By Juliet Eilperin
Washington Post Staff Writer
Wednesday, October 17, 2007
The costs of climate change to the United States will outweigh its benefits, according to a new University of Maryland study.
The analysis, conducted by the university's Center for Integrative Environmental Research and funded in part by the advocacy group Environmental Defense, represents the first comprehensive economic analysis of global warming's impact on the nation in the years to come. But the study's authors declined to put an overall price tag on climate change's future impact, saying it is impossible to predict how it would affect the U.S. economy on a broad scale.
"Economic costs of climate change will occur throughout the country," said Matthias Ruth, the study's lead author, in a conference call with reporters. "We've connected the dots as far as the data would allow."
Global warming will strain public budgets and raise the costs of cooling American homes, the authors write, and it will provide only temporary benefits to the mid-Atlantic's agricultural sector.
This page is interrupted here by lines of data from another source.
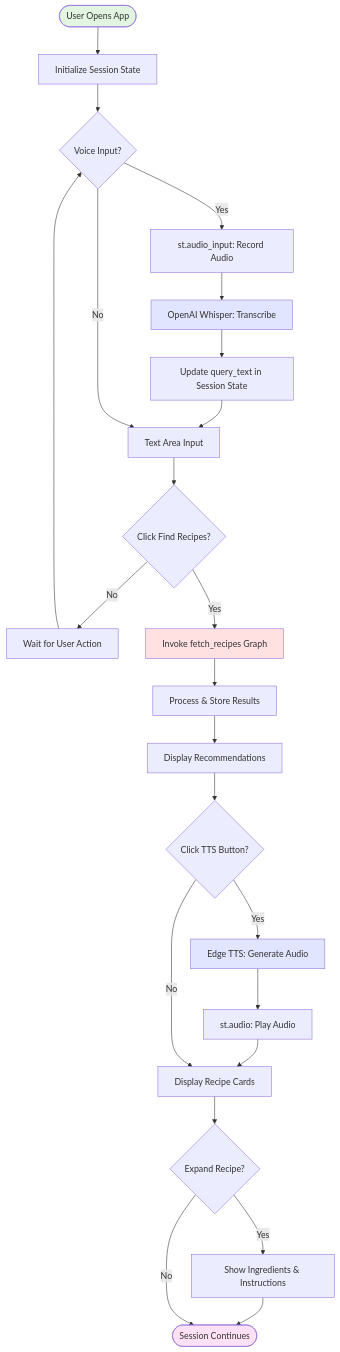
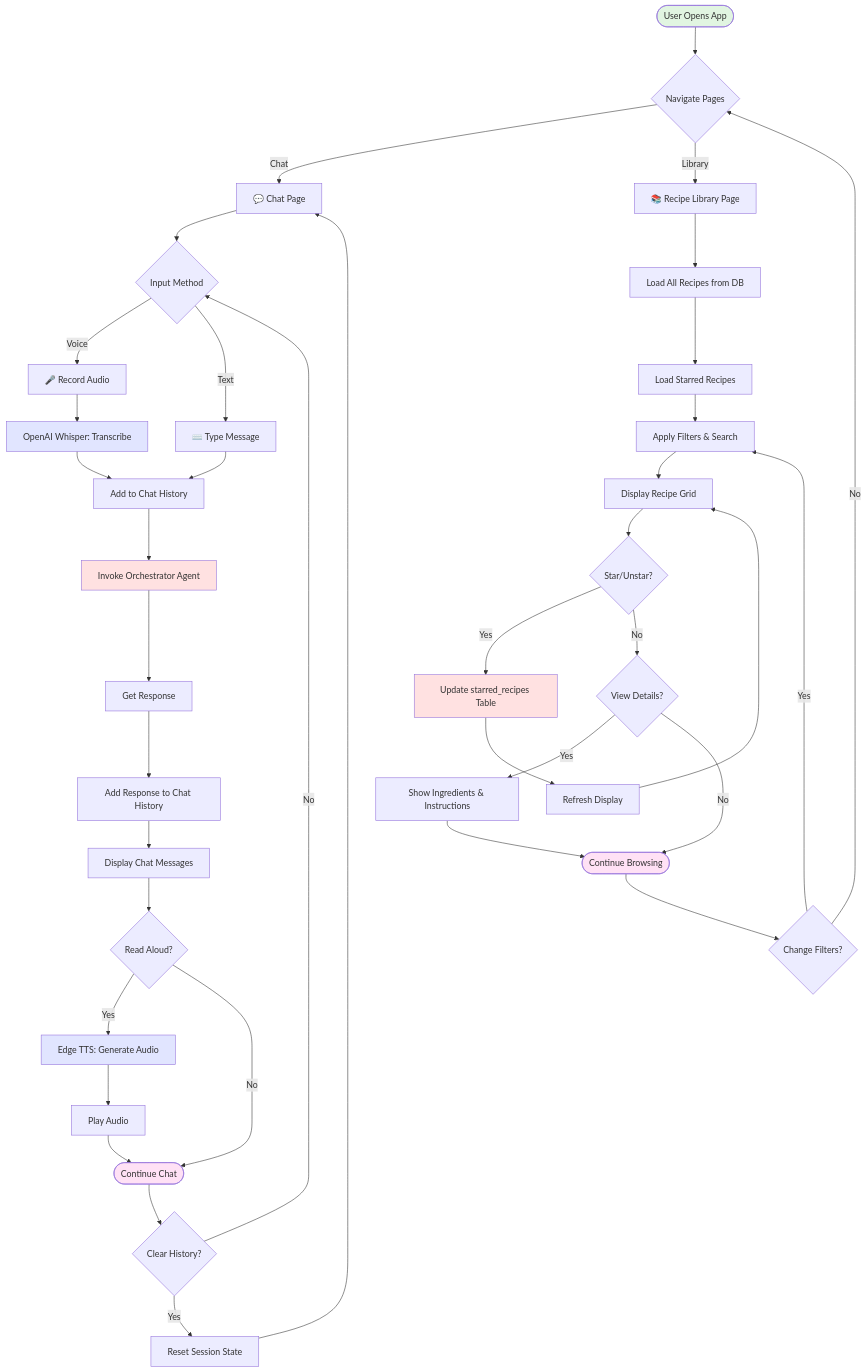
Before and after one commit to RyanJuricic26/chef-ai: the first of 6 diagrams in docs/app_diagram.md, drawn with Mermaid. The commit also changed other lines of this file and 3 other files, not shown here.

````diff
--- a/docs/app_diagram.md
+++ b/docs/app_diagram.md
@@ -27,37 +40,60 @@
 ```mermaid
 graph TD
-    Start([User Opens App]) --> Init[Initialize Session State]
-    Init --> VoiceInput{Voice Input?}
+    Start([User Opens App]) --> Pages{Navigate Pages}
 
-    VoiceInput -->|Yes| AudioRecord[st.audio_input: Record Audio]
-    AudioRecord --> Whisper[OpenAI Whisper: Transcribe]
-    Whisper --> UpdateText[Update query_text in Session State]
-    UpdateText --> TextArea
+    Pages -->|Chat| ChatPage[💬 Chat Page]
+    Pages -->|Library| LibraryPage[📚 Recipe Library Page]
 
-    VoiceInput -->|No| TextArea[Text Area Input]
+    %% Chat Page Flow
+    ChatPage --> ChatInput{Input Method}
+    ChatInput -->|Voice| VoiceRecord[🎤 Record Audio]
+    ChatInput -->|Text| TextInput[⌨️ Type Message]
 
-    TextArea --> FindButton{Click Find Recipes?}
-    FindButton -->|No| Wait[Wait for User Action]
-    Wait --> VoiceInput
+    VoiceRecord --> Whisper[OpenAI Whisper: Transcribe]
+    Whisper --> AddToHistory1[Add to Chat History]
+    TextInput --> AddToHistory1
 
-    FindButton -->|Yes| InvokeGraph[Invoke fetch_recipes Graph]
-    InvokeGraph --> ProcessResults[Process & Store Results]
-    ProcessResults --> DisplayRecs[Display Recommendations]
+    AddToHistory1 --> InvokeOrch[Invoke Orchestrator Agent]
+    InvokeOrch --> GetResponse[Get Response]
+    GetResponse --> AddToHistory2[Add Response to Chat History]
+    AddToHistory2 --> DisplayChat[Display Chat Messages]
 
-    DisplayRecs --> TTSButton{Click TTS Button?}
-    TTSButton -->|Yes| EdgeTTS[Edge TTS: Generate Audio]
-    EdgeTTS --> PlayAudio[st.audio: Play Audio]
-    PlayAudio --> DisplayRecipes
+    DisplayChat --> TTSOption{Read Aloud?}
+    TTSOption -->|Yes| EdgeTTS[Edge TTS: Generate Audio]
+    EdgeTTS --> PlayAudio[Play Audio]
+    PlayAudio --> ChatContinue([Continue Chat])
+    TTSOption -->|No| ChatContinue
 
-    TTSButton -->|No| DisplayRecipes[Display Recipe Cards]
-    DisplayRecipes --> ExpandRecipe{Expand Recipe?}
+    ChatContinue --> ClearChat{Clear History?}
+    ClearChat -->|Yes| ResetChat[Reset Session State]
+    ResetChat --> ChatPage
+    ClearChat -->|No| ChatInput
+
+    %% Library Page Flow
+    LibraryPage --> LoadRecipes[Load All Recipes from DB]
+    LoadRecipes --> LoadStars[Load Starred Recipes]
+    LoadStars --> ApplyFilters[Apply Filters & Search]
+
+    ApplyFilters --> DisplayGrid[Display Recipe Grid]
+    DisplayGrid --> StarAction{Star/Unstar?}
+    StarAction -->|Yes| UpdateDB[Update starred_recipes Table]
+    UpdateDB --> RefreshGrid[Refresh Display]
+    RefreshGrid --> DisplayGrid
+
+    StarAction -->|No| ExpandRecipe{View Details?}
     ExpandRecipe -->|Yes| ShowDetails[Show Ingredients & Instructions]
-    ShowDetails --> End([Session Continues])
-    ExpandRecipe -->|No| End
+    ShowDetails --> LibraryContinue([Continue Browsing])
+    ExpandRecipe -->|No| LibraryContinue
+
+    LibraryContinue --> ChangeFilters{Change Filters?}
+    ChangeFilters -->|Yes| ApplyFilters
+    ChangeFilters -->|No| Pages
 
     style Start fill:#e1f5e1
-    style InvokeGraph fill:#ffe1e1
+    style InvokeOrch fill:#ffe1e1
+    style UpdateDB fill:#ffe1e1
     style EdgeTTS fill:#e1e5ff
     style Whisper fill:#e1e5ff
-    style End fill:#ffe1f5
+    style ChatContinue fill:#ffe1f5
+    style LibraryContinue fill:#ffe1f5
 ```
````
For example, a predicted rise in sea level would require Hawaii to spend nearly $2 billion on upgrading its drinking water and wastewater facilities over the next 20 years.
The report was deliberately less broad than the Stern report the British government released a year ago, which estimated that failing to address climate change could lead to environmental problems that would cost 5 to 20 percent of the world's annual gross domestic product.
Terry L. Anderson, executive director of the libertarian Property and Environment Research Center in Bozeman, Mont., said he found yesterday's study more believable, because more targeted analyses of individual sectors in different geographical regions "can be reasonably informative. I have more faith in microstudies than the more sweeping ones."